Each line below that contains "nfse" should be counted; give the total alone.
═════ Exercise material
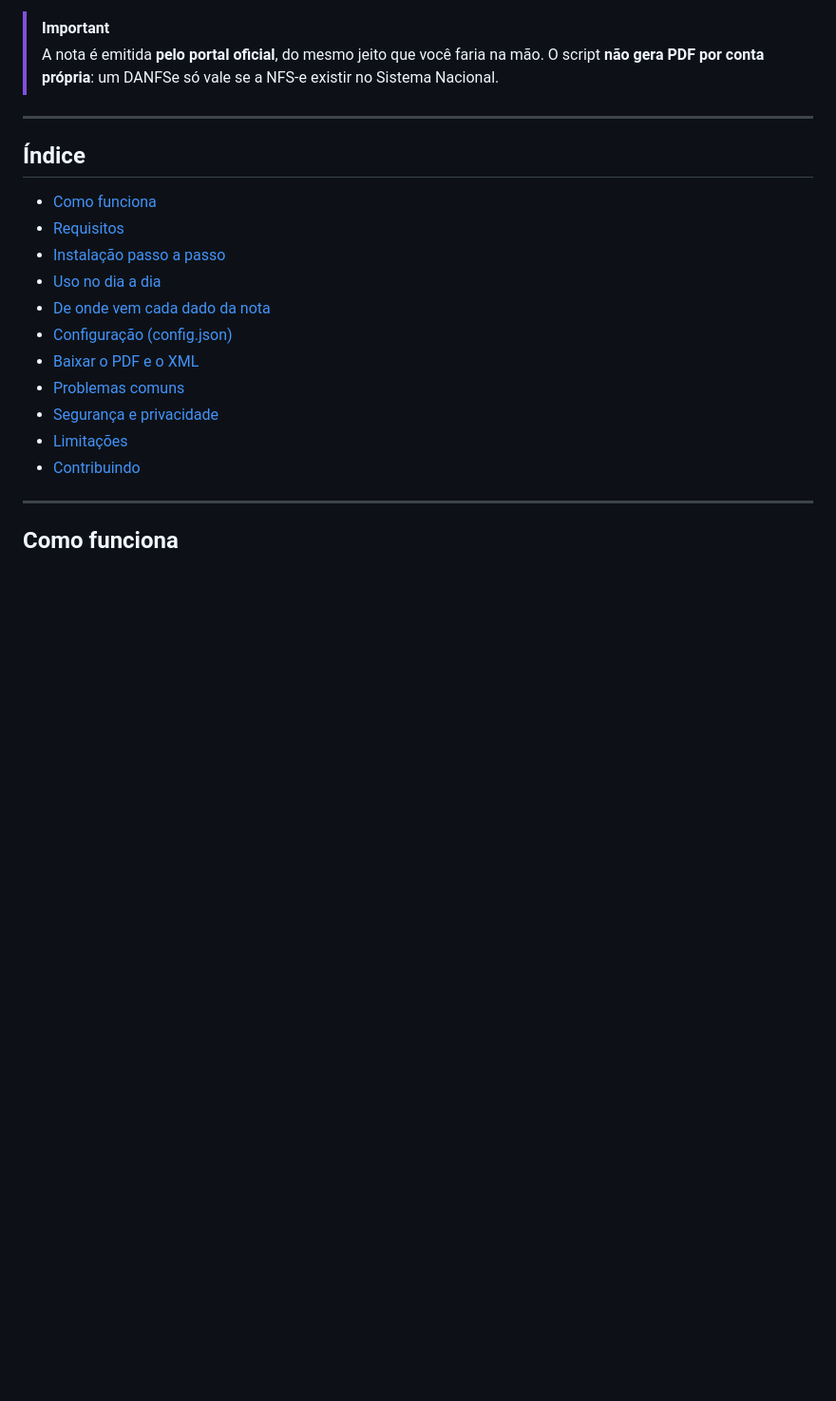
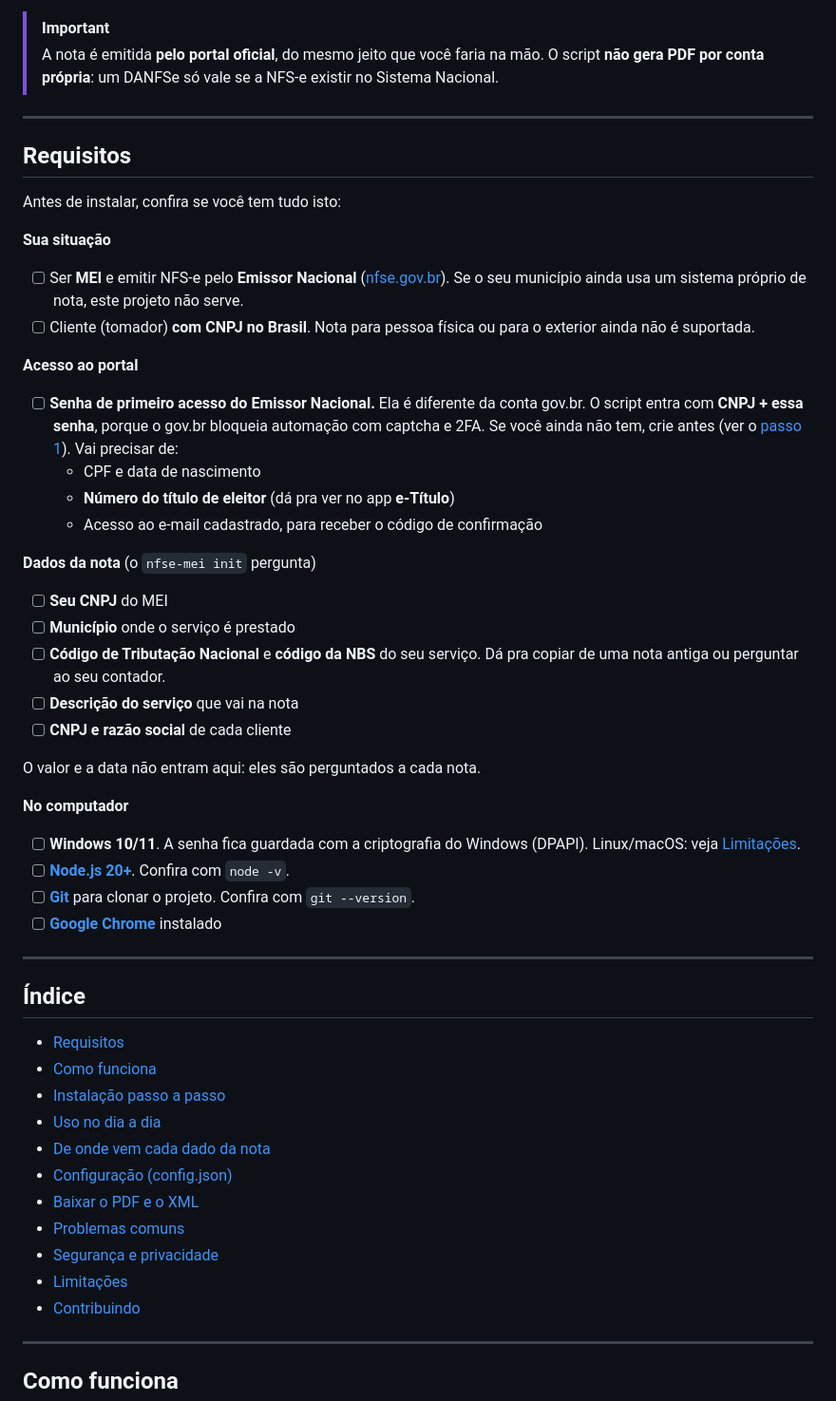
Before and after one commit to Giandonn/nfse-mei, a Markdown page: README.md, the part around one of its changes. Shown at 95% size. Rendered like a GitHub page; blank space fills up the shorter version.

Commit message:
README: requisitos no início, com checklist do que precisa ter

```diff
--- a/README.md
+++ b/README.md
@@ -39,10 +39,45 @@ A cada nota você informa só **cliente, valor e data**, e o script sugere a dat
 
 ---
 
+## Requisitos
+
+Antes de instalar, confira se você tem tudo isto:
+
+**Sua situação**
+
+- [ ] Ser **MEI** e emitir NFS-e pelo **Emissor Nacional** ([nfse.gov.br](https://www.nfse.gov.br/EmissorNacional)). Se o seu município ainda usa um sistema próprio de nota, este projeto não serve.
+- [ ] Cliente (tomador) **com CNPJ no Brasil**. Nota para pessoa física ou para o exterior ainda não é suportada.
+
+**Acesso ao portal**
+
+- [ ] **Senha de primeiro acesso do Emissor Nacional.** Ela é diferente da conta gov.br. O script entra com **CNPJ + essa senha**, porque o gov.br bloqueia automação com captcha e 2FA. Se você ainda não tem, crie antes (ver o [passo 1](#1-crie-a-senha-do-emissor-nacional-uma-vez-só)). Vai precisar de:
+  - CPF e data de nascimento
+  - **Número do título de eleitor** (dá pra ver no app **e-Título**)
+  - Acesso ao e-mail cadastrado, para receber o código de confirmação
+
+**Dados da nota** (o `nfse-mei init` pergunta)
+
+- [ ] **Seu CNPJ** do MEI
+- [ ] **Município** onde o serviço é prestado
+- [ ] **Código de Tributação Nacional** e **código da NBS** do seu serviço. Dá pra copiar de uma nota antiga ou perguntar ao seu contador.
+- [ ] **Descrição do serviço** que vai na nota
+- [ ] **CNPJ e razão social** de cada cliente
+
+O valor e a data não entram aqui: eles são perguntados a cada nota.
+
+**No computador**
+
+- [ ] **Windows 10/11**. A senha fica guardada com a criptografia do Windows (DPAPI). Linux/macOS: veja [Limitações](#limitações).
+- [ ] [**Node.js 20+**](https://nodejs.org). Confira com `node -v`.
+- [ ] [**Git**](https://git-scm.com) para clonar o projeto. Confira com `git --version`.
+- [ ] [**Google Chrome**](https://www.google.com/chrome/) instalado
+
+---
+
 ## Índice
 
+- [Requisitos](#requisitos)
 - [Como funciona](#como-funciona)
-- [Requisitos](#requisitos)
 - [Instalação passo a passo](#instalação-passo-a-passo)
 - [Uso no dia a dia](#uso-no-dia-a-dia)
 - [De onde vem cada dado da nota](#de-onde-vem-cada-dado-da-nota)
```
Also changed, not shown: other parts of README.md (+0 -8 lines).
══════════
» Task solution
3